When your bright child passes the entrance exam at the local ‘good school’ this should be a moment of joy for parents. In most circumstances they are. But for Ruby Bridge’s family it was and wasn’t.

It was positive in the sense the door of opportunity for Ruby had nudged open revealing a glimmer of hope. On the flip side, it was 1960. Louisiana. And Ruby just happened to be the first black child to go to an exclusively all white local school that up until that point had never accepted a black child regardless of how gifted they were.

Oh, and Ruby was only six years old.

Infant Ruby’s presence at the school was so uncomfortable for the white community that some parents felt it appropriate to remove their children from the school in case they realised Ruby was just as able (perhaps more so) and just as equal in ‘rights’ as they were. To make it even more difficult for the integration of Ruby, every teacher, bar one, refused to teach her.

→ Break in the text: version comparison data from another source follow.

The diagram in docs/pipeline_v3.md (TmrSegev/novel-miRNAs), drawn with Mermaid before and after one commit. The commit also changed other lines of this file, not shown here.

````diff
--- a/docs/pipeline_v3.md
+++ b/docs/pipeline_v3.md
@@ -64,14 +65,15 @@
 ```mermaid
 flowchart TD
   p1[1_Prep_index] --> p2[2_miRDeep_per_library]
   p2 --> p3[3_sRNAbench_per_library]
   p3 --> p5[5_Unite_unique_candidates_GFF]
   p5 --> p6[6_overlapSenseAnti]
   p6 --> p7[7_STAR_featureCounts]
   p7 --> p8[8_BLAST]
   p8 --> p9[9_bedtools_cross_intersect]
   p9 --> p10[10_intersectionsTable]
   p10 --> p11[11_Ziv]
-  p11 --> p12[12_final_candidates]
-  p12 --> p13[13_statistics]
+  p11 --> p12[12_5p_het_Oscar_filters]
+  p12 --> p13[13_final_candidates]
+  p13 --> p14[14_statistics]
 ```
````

She was taught alone. The level of intimidation was so great that Ruby was escorted to and from school by US Marshalls.

Neither this not the daily threats detered Ruby.

In an isolating class of one, Ruby got on with her learning and doing the types of things that six-year-olds do (when avoiding death threats from ‘adults’) such as playing jump rope, softball and climbing trees. Realising the world had not come to an end, the white folk allowed their children to return to school and be educated with a black child nearby. The meet-and-greet braying mob at the school gates slowly ebbed away too. 

Reflecting on that moment in 1960, it seems incredulous that we could ever return to a situation where children would experience such condemnation from adults for simply being who they are. And yet for transgender and gender-diverse children, that’s exactly what it feels like at the moment, their very existence continually examined, scrutinised and debated as though the world, once again, is coming to an end. The dehumanising media tropes must be psychologically exhausting. It is for me. 

There was a time when I would have expected the education community not only to embrace diversity but to champion it, waving the flag for equality of opportunity for all children. I’m not too sure now. I hold the idea of inclusion very, very dear and always have, throughout my time in education.

Recently, I have received a couple of emails that have served to challenge that notion. 

Two weeks ago I received an invitation to write for a magazine framed around ‘equalities and inclusivity within education and in particular, within education leadership.’ Obviously, I was delighted but politely asked if I would still be eligible to contribute some thoughts because I’m a university lecturer now. Using some logical thinking, I didn’t think it would be issue because why would I have been invited to write if it were? Consequently I was questioned as to the reason I was no longer a serving head teacher. I replied that I left my former post due to health reasons which may have been brought on by minority stress (being a trans woman this is something I am all too aware of). I even forwarded ‘Meyer’s Minority Stress Model (2003)’ to show the theorised mechanisms of minority stress and the link with mental health and wellbeing. I thought Meyer’s knowledge was worthy of sharing especially given the current discussion regarding the mental health and wellbeing of children and young people.   

The response filled me with despair and confusion. It was a polite ‘not this time.’ The fact I can offer insight that many others cannot is deemed worthy of exclusion because of my job status – I’m a former leader and not a current one. A social psychologist might observe that I had gone from ‘ingroup’ to ‘outgroup’. Given the number of children and young people accessing the Gender Identity Development Service is growing and possibly will continue to do so in the coming years I would have thought leadership would have been keen to develop a greater awareness and understanding; after all, ‘gender reassignment’ is a protected characteristic. Clearly not. I wonder why that is?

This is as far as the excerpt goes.